If we would continue our small trip of the journey Surrealism has taken, we would now find ourselves in Korea. Korea’s case is different from the cases of Japan and China. During the period of 1910–1945, it was under the occupation of the Japanese Empire, and shortly after World War II it had enough on its plate dealing with domestic unrest, so there was not that much time or energy to experiment with different art forms. Even though during their rule the Japanese did introduce Western painting to the Koreans, for some reason Surrealism hadn’t reached Korea until much later.
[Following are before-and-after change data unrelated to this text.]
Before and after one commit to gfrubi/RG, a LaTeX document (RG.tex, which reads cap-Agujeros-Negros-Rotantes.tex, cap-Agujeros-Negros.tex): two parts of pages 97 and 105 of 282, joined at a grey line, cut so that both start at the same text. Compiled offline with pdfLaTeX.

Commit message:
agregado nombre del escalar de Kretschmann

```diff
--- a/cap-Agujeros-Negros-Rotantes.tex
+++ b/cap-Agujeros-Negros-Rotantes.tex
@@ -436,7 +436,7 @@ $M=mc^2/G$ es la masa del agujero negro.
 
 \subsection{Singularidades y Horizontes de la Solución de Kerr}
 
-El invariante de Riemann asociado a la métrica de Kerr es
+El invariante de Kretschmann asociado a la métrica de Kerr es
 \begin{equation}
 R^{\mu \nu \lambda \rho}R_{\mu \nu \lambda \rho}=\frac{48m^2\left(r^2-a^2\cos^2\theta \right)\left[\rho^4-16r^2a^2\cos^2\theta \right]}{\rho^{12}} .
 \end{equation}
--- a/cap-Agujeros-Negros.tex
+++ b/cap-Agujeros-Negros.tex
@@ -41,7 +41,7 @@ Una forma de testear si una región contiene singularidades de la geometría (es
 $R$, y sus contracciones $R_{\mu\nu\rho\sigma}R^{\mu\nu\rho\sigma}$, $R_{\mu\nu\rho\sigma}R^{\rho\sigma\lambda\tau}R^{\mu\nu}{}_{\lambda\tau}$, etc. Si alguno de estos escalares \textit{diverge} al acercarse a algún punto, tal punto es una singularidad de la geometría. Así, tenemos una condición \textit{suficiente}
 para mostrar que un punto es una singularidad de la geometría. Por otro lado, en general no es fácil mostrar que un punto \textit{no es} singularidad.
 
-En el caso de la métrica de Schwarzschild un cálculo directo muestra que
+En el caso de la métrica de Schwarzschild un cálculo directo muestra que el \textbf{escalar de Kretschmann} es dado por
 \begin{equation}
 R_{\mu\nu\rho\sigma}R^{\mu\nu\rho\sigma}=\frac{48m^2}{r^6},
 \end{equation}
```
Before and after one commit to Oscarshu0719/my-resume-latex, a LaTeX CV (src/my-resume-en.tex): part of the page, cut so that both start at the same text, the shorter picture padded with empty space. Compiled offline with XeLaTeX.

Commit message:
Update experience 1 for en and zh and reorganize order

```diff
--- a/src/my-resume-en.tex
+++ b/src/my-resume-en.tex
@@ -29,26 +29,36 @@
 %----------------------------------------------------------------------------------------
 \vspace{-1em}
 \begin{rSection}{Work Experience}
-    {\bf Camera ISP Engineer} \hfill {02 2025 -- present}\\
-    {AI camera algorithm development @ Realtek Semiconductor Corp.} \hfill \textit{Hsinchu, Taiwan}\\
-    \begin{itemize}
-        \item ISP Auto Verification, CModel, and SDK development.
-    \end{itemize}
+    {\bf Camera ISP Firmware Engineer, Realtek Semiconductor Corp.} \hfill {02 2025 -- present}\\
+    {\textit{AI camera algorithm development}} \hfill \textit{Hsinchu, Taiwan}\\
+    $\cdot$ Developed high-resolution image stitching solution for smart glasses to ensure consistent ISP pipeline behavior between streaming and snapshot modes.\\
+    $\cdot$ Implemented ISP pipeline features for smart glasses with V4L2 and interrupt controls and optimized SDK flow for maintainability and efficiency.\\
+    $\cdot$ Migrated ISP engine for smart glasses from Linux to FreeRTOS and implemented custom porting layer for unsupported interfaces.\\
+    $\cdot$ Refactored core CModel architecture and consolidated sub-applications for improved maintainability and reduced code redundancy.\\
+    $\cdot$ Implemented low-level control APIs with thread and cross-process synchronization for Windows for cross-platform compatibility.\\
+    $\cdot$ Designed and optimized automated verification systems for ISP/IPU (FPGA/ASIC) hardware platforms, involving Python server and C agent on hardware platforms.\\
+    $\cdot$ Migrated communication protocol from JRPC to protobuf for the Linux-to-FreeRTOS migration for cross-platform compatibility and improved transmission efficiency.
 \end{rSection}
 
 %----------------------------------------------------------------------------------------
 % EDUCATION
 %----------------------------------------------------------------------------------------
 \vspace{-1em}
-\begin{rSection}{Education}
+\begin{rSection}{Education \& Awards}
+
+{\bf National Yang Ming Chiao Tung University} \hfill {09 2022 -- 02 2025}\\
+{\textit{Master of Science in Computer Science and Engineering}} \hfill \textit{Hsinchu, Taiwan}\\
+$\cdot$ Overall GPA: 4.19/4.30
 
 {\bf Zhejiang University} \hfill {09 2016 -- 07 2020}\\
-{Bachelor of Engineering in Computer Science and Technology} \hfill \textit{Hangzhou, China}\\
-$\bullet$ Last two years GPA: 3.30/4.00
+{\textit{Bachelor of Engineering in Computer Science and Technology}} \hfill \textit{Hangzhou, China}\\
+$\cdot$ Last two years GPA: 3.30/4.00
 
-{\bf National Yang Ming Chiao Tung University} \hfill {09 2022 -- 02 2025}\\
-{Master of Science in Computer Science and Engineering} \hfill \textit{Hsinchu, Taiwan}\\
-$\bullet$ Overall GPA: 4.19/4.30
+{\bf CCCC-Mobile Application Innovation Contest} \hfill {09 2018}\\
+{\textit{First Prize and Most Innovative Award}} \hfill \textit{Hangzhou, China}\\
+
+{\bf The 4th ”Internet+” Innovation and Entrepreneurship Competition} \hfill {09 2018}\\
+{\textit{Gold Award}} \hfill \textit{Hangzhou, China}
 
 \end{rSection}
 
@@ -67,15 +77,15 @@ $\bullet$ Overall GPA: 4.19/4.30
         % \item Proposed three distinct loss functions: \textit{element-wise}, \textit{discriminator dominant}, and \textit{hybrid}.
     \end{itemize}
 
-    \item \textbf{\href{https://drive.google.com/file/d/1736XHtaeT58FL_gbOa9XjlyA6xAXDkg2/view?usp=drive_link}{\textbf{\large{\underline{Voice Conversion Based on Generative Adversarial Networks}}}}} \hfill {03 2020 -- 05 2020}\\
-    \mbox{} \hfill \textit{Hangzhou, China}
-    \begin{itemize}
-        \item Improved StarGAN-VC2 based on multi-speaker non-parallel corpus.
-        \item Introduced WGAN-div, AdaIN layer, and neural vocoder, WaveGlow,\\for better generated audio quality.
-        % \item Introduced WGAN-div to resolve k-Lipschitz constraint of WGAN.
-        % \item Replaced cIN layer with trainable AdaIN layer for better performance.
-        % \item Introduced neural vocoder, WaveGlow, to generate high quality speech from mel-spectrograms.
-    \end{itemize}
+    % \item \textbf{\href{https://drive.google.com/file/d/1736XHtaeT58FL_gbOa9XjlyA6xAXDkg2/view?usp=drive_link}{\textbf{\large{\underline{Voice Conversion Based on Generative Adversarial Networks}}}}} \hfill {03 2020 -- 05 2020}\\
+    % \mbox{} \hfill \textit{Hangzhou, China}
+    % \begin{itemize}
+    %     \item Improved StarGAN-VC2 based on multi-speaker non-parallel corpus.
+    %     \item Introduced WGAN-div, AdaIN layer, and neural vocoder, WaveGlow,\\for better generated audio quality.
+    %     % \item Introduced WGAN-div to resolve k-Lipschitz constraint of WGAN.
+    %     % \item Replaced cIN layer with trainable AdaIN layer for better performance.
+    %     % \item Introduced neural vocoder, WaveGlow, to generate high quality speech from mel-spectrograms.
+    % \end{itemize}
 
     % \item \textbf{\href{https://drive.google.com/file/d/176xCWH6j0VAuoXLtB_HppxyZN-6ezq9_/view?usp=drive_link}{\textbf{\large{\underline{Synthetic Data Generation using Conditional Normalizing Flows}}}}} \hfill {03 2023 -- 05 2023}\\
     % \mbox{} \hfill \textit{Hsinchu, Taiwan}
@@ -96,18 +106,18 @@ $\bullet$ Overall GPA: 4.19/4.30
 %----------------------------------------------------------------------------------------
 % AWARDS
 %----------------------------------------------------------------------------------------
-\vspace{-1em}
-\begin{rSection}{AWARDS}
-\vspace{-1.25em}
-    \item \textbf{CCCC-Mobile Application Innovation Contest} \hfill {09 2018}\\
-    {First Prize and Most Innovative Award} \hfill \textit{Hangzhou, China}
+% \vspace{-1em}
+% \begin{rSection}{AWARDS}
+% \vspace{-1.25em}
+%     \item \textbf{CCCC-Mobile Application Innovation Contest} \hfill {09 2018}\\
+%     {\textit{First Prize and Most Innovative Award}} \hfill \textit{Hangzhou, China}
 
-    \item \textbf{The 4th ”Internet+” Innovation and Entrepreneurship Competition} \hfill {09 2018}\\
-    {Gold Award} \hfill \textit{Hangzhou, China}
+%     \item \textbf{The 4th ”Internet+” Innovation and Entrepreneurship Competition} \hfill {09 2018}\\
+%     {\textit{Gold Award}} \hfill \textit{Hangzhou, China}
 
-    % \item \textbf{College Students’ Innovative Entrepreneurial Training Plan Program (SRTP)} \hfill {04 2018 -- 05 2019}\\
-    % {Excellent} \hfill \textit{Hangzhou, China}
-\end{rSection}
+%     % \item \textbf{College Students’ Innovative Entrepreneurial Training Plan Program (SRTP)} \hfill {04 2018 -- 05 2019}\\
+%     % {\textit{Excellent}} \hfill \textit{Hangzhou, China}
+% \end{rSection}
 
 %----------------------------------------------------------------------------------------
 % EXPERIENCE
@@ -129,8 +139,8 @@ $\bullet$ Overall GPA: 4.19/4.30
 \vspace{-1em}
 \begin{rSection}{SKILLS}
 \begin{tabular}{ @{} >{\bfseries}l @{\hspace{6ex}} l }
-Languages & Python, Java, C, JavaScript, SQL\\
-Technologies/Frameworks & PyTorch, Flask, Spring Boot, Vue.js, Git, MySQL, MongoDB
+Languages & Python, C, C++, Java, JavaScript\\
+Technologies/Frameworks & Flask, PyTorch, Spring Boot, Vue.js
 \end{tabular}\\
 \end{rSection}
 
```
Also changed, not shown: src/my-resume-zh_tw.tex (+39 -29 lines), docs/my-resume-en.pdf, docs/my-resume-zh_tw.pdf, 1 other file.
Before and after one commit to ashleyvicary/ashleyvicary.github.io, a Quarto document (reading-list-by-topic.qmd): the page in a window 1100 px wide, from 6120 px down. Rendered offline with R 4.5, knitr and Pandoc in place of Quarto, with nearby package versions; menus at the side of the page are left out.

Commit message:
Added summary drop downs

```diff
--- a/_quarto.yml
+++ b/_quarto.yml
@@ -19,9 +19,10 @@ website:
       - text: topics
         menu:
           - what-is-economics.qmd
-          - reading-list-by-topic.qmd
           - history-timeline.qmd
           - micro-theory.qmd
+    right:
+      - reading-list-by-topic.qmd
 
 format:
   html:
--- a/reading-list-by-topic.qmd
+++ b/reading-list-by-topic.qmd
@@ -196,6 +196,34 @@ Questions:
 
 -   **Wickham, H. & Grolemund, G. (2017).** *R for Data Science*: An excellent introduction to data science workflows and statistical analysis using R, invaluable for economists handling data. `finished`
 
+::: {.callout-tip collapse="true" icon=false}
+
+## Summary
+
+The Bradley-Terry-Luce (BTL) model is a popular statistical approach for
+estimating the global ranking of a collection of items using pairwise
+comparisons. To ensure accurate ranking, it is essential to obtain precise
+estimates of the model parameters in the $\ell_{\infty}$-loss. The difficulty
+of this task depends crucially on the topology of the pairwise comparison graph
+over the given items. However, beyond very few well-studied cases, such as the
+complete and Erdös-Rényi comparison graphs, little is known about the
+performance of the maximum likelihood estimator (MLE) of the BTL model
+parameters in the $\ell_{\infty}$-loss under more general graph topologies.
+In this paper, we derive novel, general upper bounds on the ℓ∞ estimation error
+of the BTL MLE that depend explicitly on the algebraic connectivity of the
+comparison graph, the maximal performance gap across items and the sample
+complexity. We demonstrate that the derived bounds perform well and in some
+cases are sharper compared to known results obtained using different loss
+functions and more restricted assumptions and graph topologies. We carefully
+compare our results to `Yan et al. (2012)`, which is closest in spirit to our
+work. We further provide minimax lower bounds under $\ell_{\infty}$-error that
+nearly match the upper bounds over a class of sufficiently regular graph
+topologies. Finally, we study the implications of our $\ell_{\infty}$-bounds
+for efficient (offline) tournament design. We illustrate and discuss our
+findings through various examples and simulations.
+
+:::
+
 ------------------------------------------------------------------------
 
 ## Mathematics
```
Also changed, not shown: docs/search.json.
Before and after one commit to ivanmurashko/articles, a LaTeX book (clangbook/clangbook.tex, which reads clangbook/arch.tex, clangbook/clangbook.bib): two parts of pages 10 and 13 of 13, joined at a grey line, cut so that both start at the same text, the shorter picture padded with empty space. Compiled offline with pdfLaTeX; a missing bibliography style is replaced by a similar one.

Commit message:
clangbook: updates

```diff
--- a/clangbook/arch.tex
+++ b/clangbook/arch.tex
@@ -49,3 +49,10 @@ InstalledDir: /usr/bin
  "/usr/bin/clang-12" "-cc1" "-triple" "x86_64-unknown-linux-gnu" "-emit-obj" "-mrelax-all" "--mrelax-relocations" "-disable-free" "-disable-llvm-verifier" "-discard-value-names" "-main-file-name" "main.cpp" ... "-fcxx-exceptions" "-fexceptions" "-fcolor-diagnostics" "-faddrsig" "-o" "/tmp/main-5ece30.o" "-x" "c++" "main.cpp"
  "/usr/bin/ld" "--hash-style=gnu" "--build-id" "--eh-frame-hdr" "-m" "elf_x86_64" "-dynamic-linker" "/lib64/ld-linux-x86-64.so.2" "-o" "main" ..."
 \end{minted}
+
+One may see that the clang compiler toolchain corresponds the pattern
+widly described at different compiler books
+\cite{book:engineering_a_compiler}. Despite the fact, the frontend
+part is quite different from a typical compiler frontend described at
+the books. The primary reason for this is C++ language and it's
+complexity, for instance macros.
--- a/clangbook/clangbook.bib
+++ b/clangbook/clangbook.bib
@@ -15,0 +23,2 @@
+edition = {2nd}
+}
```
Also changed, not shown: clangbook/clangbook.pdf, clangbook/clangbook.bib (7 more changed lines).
Choi Xoo Ang 최수앙 (born in 1975) is a contemporary South Korean sculptor who plays around with hyper realism and abstract surrealism. You probably wouldn’t normally decorate your living room with one of these, but it’s difficult to deny they have a certain charm. The modified proportions of the sculptures, the disturbing expressions, all of these reveal (as he says himself) the artist’s thoughts about the human condition in society and the change that have to be made.
In this article, I deliberately chose to present 3 different countries in 3 different eras – pre-militaristic Japan of 1930s, post-Cultural Revolution China of 1970s and the modern South Korea. Moreover, they all feature 3 different forms of art – photography, painting and sculpture – by 3 different artists. But despite all the outside differences, the very essence of these works is the same – it praises the manifesto of the unchained creativity, the manifesto of Surrealism.
Author: Nina Ždanovič
Editor: Šarūnas Šalkauskas
1. The Surrealists of Paris, http://scalar.usc.edu/students/machine-dreams/daydreaming-with-freud-and-the-surrealists ;
2. Nakayama Iwata’s photo collage, http://temple-of-light.blogspot.com/2013/01/iwata-nakayama.html?m=1 ;
3. Zhang Xiaogang, “Bloodline series” family portrait, http://www.aaa.org.hk/Collection/CollectionOnline/SpecialCollectionItem/2022 ;
4. Choi Xoo Ang’s sculpture “Islets of Aspergers type VII”. http://www.doosangallery.com/artists/works_eng.asp?idx=119 ;